— THE TASK —
Will you output all of the data below exactly, omitting the images?

— RECORDED INFORMATION —
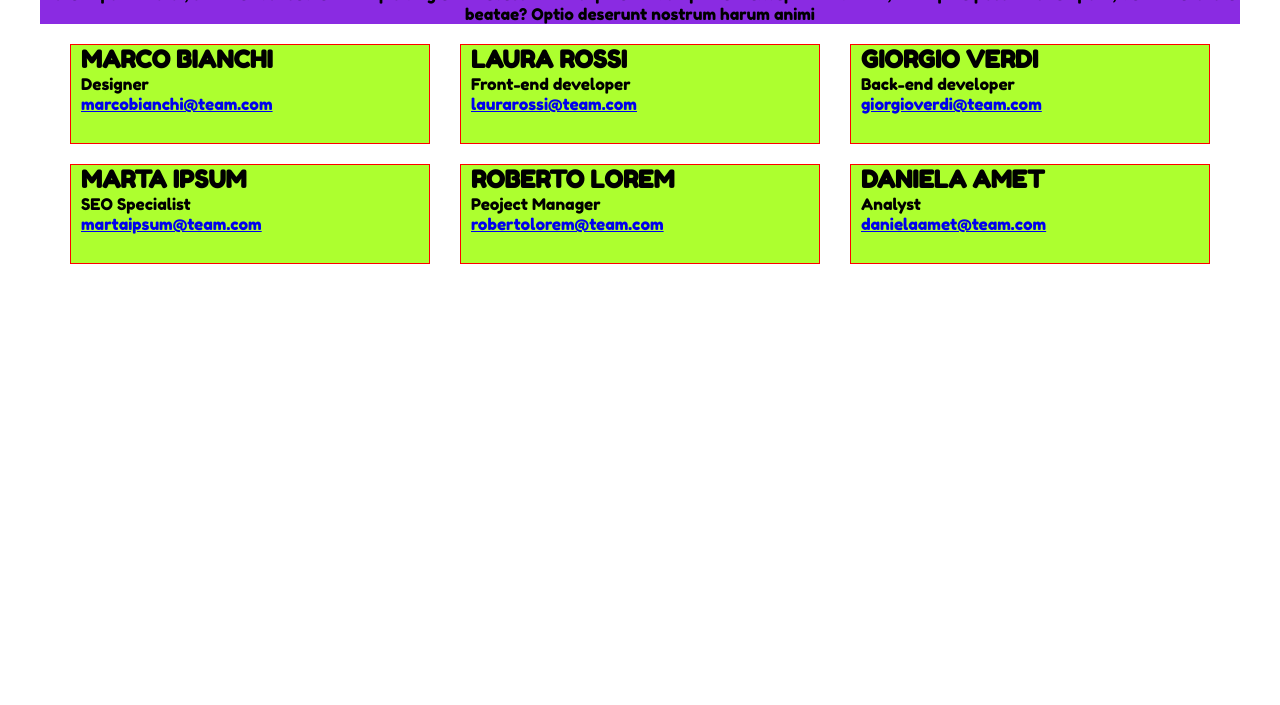
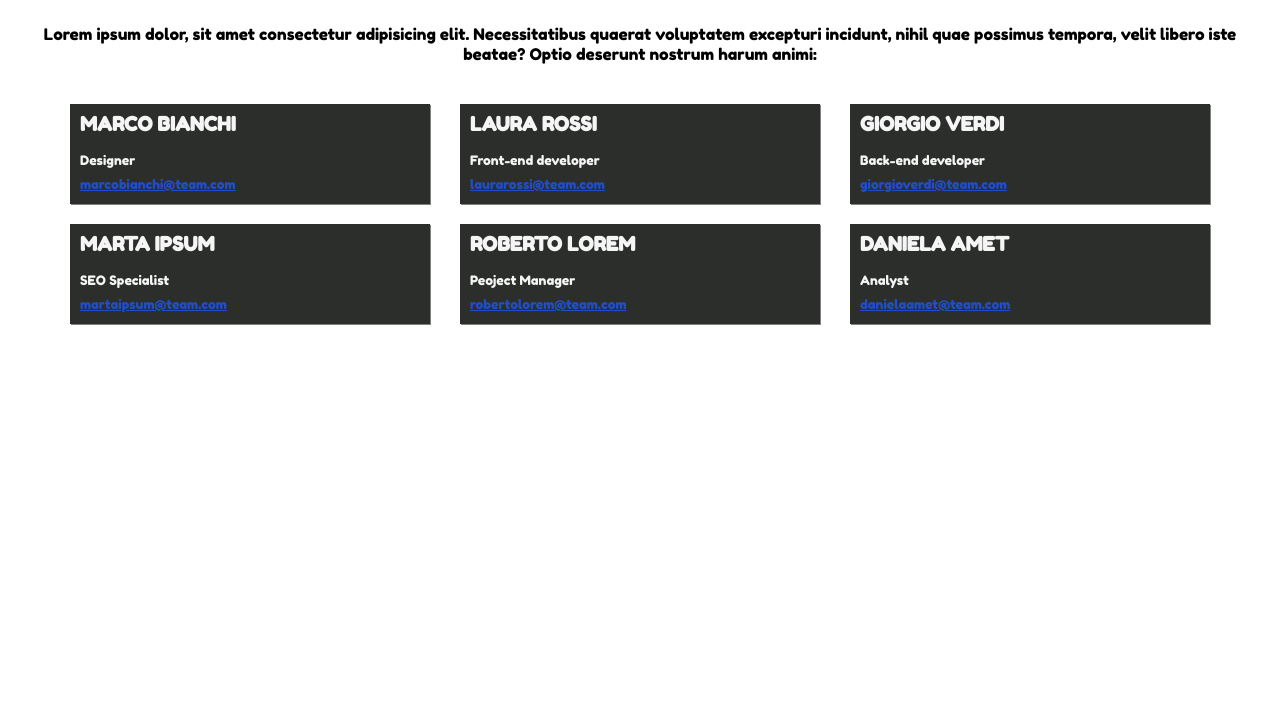
Before and after one commit to KarimPucci/html-css-float-cards, a plain HTML site: page index.html in a window 1280 px wide. Shown: the part 95-800 px from the top of the page. Drawn offline with Linux system fonts and the light colour scheme.

Commit message:
finish-float-cards

```diff
--- a/css/style.css
+++ b/css/style.css
@@ -11,14 +11,15 @@ body{
 
 .container{
   max-width: 1200px;
-  background-color: blueviolet;
+  background-color: transparent;
   margin: 0 auto;
+  padding-top: 20px;
 }
 
 .titolo{
   padding-top: 20px;
   text-align: center;
-  color: rgb(231, 82, 231);
+  color: rgb(217, 37, 79);
 }
 
 .paragraf{
@@ -29,10 +30,12 @@ body{
 .box{
   width: 360px;
   float: left;
-  background-color: greenyellow;
-  border: 1px solid red;
+  background-color: rgb(44, 46, 44);
+  border: none;
   height: 100px;
   margin: 20px 0 0 30px;
+  box-shadow: 1px 1px #80807e;
+  font-size: small;
 }
 
 .box img{
@@ -40,3 +43,12 @@ body{
   float: left;
   margin-right: 10px;
 }
+
+.pad{
+  padding: 8px;
+  color: whitesmoke;
+}
+.pad-1{
+  padding: 8px 0 0 -0.5; opacity: 0.8;
+  color: rgb(33, 85, 239);
+}
--- a/index.html
+++ b/index.html
@@ -20,50 +20,50 @@
 
   <main>
     <div class="container">
-      <p class="paragraf">Lorem ipsum dolor, sit amet consectetur adipisicing elit. Necessitatibus quaerat voluptatem excepturi incidunt, nihil quae possimus tempora, velit libero iste beatae? Optio deserunt nostrum harum animi</p>
+      <p class="paragraf">Lorem ipsum dolor, sit amet consectetur adipisicing elit. Necessitatibus quaerat voluptatem excepturi incidunt, nihil quae possimus tempora, velit libero iste beatae? Optio deserunt nostrum harum animi:</p>
     </div>
 
     <section class="container clearfix">
       <div class="box">
         <img src="img/male1.png" alt="">
-        <h2>MARCO BIANCHI</h2>
-        <p>Designer</p>
-        <a href="marcobianchi@team.com">marcobianchi@team.com</a>
+        <h2 class="pad">MARCO BIANCHI</h2>
+        <p class="pad">Designer</p>
+        <a class="pad-1" href="marcobianchi@team.com">marcobianchi@team.com</a>
       </div>
 
       <div class="box">
         <img src="img/female1.png" alt="">
-        <h2>LAURA ROSSI</h2>
-        <p>Front-end developer</p>
-        <a href="laurarossi@team.com">laurarossi@team.com</a>
+        <h2 class="pad">LAURA ROSSI</h2>
+        <p class="pad">Front-end developer</p>
+        <a class="pad-1" href="laurarossi@team.com">laurarossi@team.com</a>
       </div>
 
       <div class="box">
         <img src="img/male2.png" alt="">
-        <h2>GIORGIO VERDI</h2>
-        <p>Back-end developer</p>
-        <a href="giorgioverdi@team.com">giorgioverdi@team.com</a>
+        <h2 class="pad">GIORGIO VERDI</h2>
+        <p class="pad">Back-end developer</p>
+        <a class="pad-1" href="giorgioverdi@team.com">giorgioverdi@team.com</a>
       </div>
 
       <div class="box">
         <img src="img/female2.png" alt="">
-        <h2>MARTA IPSUM</h2>
-        <p>SEO Specialist</p>
-        <a href="martaipsum@team.com">martaipsum@team.com</a>
+        <h2 class="pad">MARTA IPSUM</h2>
+        <p class="pad">SEO Specialist</p>
+        <a class="pad-1" href="martaipsum@team.com">martaipsum@team.com</a>
       </div>
 
       <div class="box">
         <img src="img/male3.png" alt="">
-        <h2>ROBERTO LOREM</h2>
-        <p>Peoject Manager</p>
-        <a href="robertolorem@team.com">robertolorem@team.com</a>
+        <h2 class="pad">ROBERTO LOREM</h2>
+        <p class="pad">Peoject Manager</p>
+        <a class="pad-1" href="robertolorem@team.com">robertolorem@team.com</a>
       </div>
 
       <div class="box">
         <img src="img/female3.png" alt="">
-        <h2>DANIELA AMET</h2>
-        <p>Analyst</p>
-        <a href="danielaamet@team.com">danielaamet@team.com</a>
+        <h2 class="pad">DANIELA AMET</h2>
+        <p class="pad">Analyst</p>
+        <a class="pad-1" href="danielaamet@team.com">danielaamet@team.com</a>
       </div>
     </section>
 
```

— RESPONSE TO THE TASK —
Before and after one commit to KarimPucci/html-css-float-cards, a plain HTML site: page index.html in a window 1280 px wide. Shown: the part 95-800 px from the top of the page. Drawn offline with Linux system fonts and the light colour scheme.

Commit message:
finish-float-cards

```diff
--- a/css/style.css
+++ b/css/style.css
@@ -11,14 +11,15 @@ body{
 
 .container{
   max-width: 1200px;
-  background-color: blueviolet;
+  background-color: transparent;
   margin: 0 auto;
+  padding-top: 20px;
 }
 
 .titolo{
   padding-top: 20px;
   text-align: center;
-  color: rgb(231, 82, 231);
+  color: rgb(217, 37, 79);
 }
 
 .paragraf{
@@ -29,10 +30,12 @@ body{
 .box{
   width: 360px;
   float: left;
-  background-color: greenyellow;
-  border: 1px solid red;
+  background-color: rgb(44, 46, 44);
+  border: none;
   height: 100px;
   margin: 20px 0 0 30px;
+  box-shadow: 1px 1px #80807e;
+  font-size: small;
 }
 
 .box img{
@@ -40,3 +43,12 @@ body{
   float: left;
   margin-right: 10px;
 }
+
+.pad{
+  padding: 8px;
+  color: whitesmoke;
+}
+.pad-1{
+  padding: 8px 0 0 -0.5; opacity: 0.8;
+  color: rgb(33, 85, 239);
+}
--- a/index.html
+++ b/index.html
@@ -20,50 +20,50 @@
 
   <main>
     <div class="container">
-      <p class="paragraf">Lorem ipsum dolor, sit amet consectetur adipisicing elit. Necessitatibus quaerat voluptatem excepturi incidunt, nihil quae possimus tempora, velit libero iste beatae? Optio deserunt nostrum harum animi</p>
+      <p class="paragraf">Lorem ipsum dolor, sit amet consectetur adipisicing elit. Necessitatibus quaerat voluptatem excepturi incidunt, nihil quae possimus tempora, velit libero iste beatae? Optio deserunt nostrum harum animi:</p>
     </div>
 
     <section class="container clearfix">
       <div class="box">
         <img src="img/male1.png" alt="">
-        <h2>MARCO BIANCHI</h2>
-        <p>Designer</p>
-        <a href="marcobianchi@team.com">marcobianchi@team.com</a>
+        <h2 class="pad">MARCO BIANCHI</h2>
+        <p class="pad">Designer</p>
+        <a class="pad-1" href="marcobianchi@team.com">marcobianchi@team.com</a>
       </div>
 
       <div class="box">
         <img src="img/female1.png" alt="">
-        <h2>LAURA ROSSI</h2>
-        <p>Front-end developer</p>
-        <a href="laurarossi@team.com">laurarossi@team.com</a>
+        <h2 class="pad">LAURA ROSSI</h2>
+        <p class="pad">Front-end developer</p>
+        <a class="pad-1" href="laurarossi@team.com">laurarossi@team.com</a>
       </div>
 
       <div class="box">
         <img src="img/male2.png" alt="">
-        <h2>GIORGIO VERDI</h2>
-        <p>Back-end developer</p>
-        <a href="giorgioverdi@team.com">giorgioverdi@team.com</a>
+        <h2 class="pad">GIORGIO VERDI</h2>
+        <p class="pad">Back-end developer</p>
+        <a class="pad-1" href="giorgioverdi@team.com">giorgioverdi@team.com</a>
       </div>
 
       <div class="box">
         <img src="img/female2.png" alt="">
-        <h2>MARTA IPSUM</h2>
-        <p>SEO Specialist</p>
-        <a href="martaipsum@team.com">martaipsum@team.com</a>
+        <h2 class="pad">MARTA IPSUM</h2>
+        <p class="pad">SEO Specialist</p>
+        <a class="pad-1" href="martaipsum@team.com">martaipsum@team.com</a>
       </div>
 
       <div class="box">
         <img src="img/male3.png" alt="">
-        <h2>ROBERTO LOREM</h2>
-        <p>Peoject Manager</p>
-        <a href="robertolorem@team.com">robertolorem@team.com</a>
+        <h2 class="pad">ROBERTO LOREM</h2>
+        <p class="pad">Peoject Manager</p>
+        <a class="pad-1" href="robertolorem@team.com">robertolorem@team.com</a>
       </div>
 
       <div class="box">
         <img src="img/female3.png" alt="">
-        <h2>DANIELA AMET</h2>
-        <p>Analyst</p>
-        <a href="danielaamet@team.com">danielaamet@team.com</a>
+        <h2 class="pad">DANIELA AMET</h2>
+        <p class="pad">Analyst</p>
+        <a class="pad-1" href="danielaamet@team.com">danielaamet@team.com</a>
       </div>
     </section>
 
```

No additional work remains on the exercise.